  1. Christina C. Hicks, Nicholas A.J. Graham, Joshua E. Cinner. Synergies and tradeoffs in how managers, scientists, and fishers value coral reef ecosystem services. Global Environmental Change, 2013; 23 (6): 1444 DOI: 10.1016/j.gloenvcha.2013.07.028

Cite This Page:

ARC Centre of Excellence in Coral Reef Studies. "Linking social science, ecology to solve the world's environmental problems." ScienceDaily. ScienceDaily, 16 December 2013. <www.sciencedaily.com/releases/2013/12/131216095538.htm>.
ARC Centre of Excellence in Coral Reef Studies. (2013, December 16). Linking social science, ecology to solve the world's environmental problems. ScienceDaily. Retrieved March 27, 2015 from www.sciencedaily.com/releases/2013/12/131216095538.htm
ARC Centre of Excellence in Coral Reef Studies. "Linking social science, ecology to solve the world's environmental problems." ScienceDaily. www.sciencedaily.com/releases/2013/12/131216095538.htm (accessed March 27, 2015).

Share This


More From ScienceDaily



More Earth & Climate News

Friday, March 27, 2015

Featured Research

from universities, journals, and other organizations


Featured Videos

from AP, Reuters, AFP, and other news services

Antarctic Ice Is Melting Faster Than Ever

Antarctic Ice Is Melting Faster Than Ever

Newsy (Mar. 27, 2015) A new study of nearly two decades of satellite data shows Antarctic ice shelves are losing more mass faster every year. Video provided by Newsy
Powered by NewsLook.com
Clean-Up Follows Deadly Weather in Okla.

Clean-Up Follows Deadly Weather in Okla.

AP (Mar. 26, 2015) Gov. Mary Fallin has declared a state of emergency for 25 Oklahoma counties after powerful storms rumbled across the state causing one death, numerous injuries and widespread damage. (March 26) Video provided by AP
Powered by NewsLook.com
At Least Four Dead After Floods in Northern Chile

At Least Four Dead After Floods in Northern Chile

Reuters - News Video Online (Mar. 26, 2015) At least four people have been killed by severe flooding in northern Chile after rains battered the Andes mountains and swept into communities below. Rob Muir reports. Video provided by Reuters
Powered by NewsLook.com
Oklahomans "devastated" By Tornado Damage

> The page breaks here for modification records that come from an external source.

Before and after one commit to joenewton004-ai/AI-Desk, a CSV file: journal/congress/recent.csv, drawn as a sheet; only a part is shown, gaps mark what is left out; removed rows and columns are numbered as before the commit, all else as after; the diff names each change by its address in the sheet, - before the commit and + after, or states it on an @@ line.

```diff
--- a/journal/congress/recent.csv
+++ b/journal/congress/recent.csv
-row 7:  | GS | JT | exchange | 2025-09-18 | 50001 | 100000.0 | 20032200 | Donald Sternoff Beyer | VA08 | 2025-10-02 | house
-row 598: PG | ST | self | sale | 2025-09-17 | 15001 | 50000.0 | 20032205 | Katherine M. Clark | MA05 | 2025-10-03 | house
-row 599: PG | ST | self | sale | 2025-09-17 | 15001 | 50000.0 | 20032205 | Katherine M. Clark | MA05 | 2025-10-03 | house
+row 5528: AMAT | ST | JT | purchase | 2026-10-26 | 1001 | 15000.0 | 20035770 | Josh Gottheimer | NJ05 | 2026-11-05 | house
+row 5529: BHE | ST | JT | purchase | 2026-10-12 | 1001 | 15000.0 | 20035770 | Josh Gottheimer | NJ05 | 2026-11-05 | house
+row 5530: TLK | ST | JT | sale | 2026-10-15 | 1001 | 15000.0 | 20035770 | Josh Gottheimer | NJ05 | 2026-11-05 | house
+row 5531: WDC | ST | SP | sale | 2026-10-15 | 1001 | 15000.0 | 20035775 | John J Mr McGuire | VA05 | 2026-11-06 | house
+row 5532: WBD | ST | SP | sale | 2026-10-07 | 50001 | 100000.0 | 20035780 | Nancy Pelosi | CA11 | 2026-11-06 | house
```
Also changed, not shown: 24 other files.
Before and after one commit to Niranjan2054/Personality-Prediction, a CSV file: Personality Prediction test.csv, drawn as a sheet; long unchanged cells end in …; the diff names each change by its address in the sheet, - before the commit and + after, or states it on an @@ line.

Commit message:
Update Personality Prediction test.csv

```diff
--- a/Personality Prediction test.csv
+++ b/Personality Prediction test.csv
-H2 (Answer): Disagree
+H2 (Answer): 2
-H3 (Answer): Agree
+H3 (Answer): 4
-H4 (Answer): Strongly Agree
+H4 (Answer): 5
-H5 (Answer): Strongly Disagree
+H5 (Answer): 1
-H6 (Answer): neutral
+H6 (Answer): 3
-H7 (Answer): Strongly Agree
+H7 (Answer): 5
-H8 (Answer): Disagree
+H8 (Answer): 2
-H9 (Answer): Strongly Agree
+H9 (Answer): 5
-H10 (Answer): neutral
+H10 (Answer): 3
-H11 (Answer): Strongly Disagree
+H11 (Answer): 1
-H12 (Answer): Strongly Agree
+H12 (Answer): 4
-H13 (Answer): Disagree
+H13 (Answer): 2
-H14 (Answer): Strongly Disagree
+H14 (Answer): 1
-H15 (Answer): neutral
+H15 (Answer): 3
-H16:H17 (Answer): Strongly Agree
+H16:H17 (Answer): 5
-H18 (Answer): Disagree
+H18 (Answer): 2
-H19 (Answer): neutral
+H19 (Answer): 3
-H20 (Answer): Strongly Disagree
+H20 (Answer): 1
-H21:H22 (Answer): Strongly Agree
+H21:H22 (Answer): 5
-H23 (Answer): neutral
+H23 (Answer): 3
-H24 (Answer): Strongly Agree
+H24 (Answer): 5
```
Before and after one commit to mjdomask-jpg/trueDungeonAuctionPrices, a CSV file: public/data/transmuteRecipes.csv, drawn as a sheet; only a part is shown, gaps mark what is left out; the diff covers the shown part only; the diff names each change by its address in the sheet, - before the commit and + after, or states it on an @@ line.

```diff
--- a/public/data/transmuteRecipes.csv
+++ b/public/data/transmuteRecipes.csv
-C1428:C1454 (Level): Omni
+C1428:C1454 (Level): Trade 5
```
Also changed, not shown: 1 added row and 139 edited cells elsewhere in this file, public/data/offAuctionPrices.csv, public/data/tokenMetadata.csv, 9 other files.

Oklahomans "devastated" By Tornado Damage

Reuters - US Online Video (Mar. 26, 2015) Buildings and homes lay in ruins and a semi-truck gets flipped following a fierce tornado that left at least one person dead. Rough Cut (no reporter narration). Video provided by Reuters
Powered by NewsLook.com

Search ScienceDaily

Number of stories in archives: 140,361

Find with keyword(s):
Enter a keyword or phrase to search ScienceDaily for related topics and research stories.

Save/Print:
Share:

Breaking News:

Strange & Offbeat Stories


Plants & Animals

Earth & Climate

Fossils & Ruins

In Other News

... from NewsDaily.com

Science News

Health News

Environment News

Technology News



Save/Print:
Share:

Free Subscriptions


Get the latest science news with ScienceDaily's free email newsletters, updated daily and weekly. Or view hourly updated newsfeeds in your RSS reader:

Get Social & Mobile


Keep up to date with the latest news from ScienceDaily via social networks and mobile apps:

Have Feedback?


Tell us what you think of ScienceDaily -- we welcome both positive and negative comments. Have any problems using the site? Questions?
Mobile: iPhone Android Web
Follow: Facebook Twitter Google+
Subscribe: RSS Feeds Email Newsletters
Latest Headlines Health & Medicine Mind & Brain Space & Time Matter & Energy Computers & Math Plants & Animals Earth & Climate Fossils & Ruins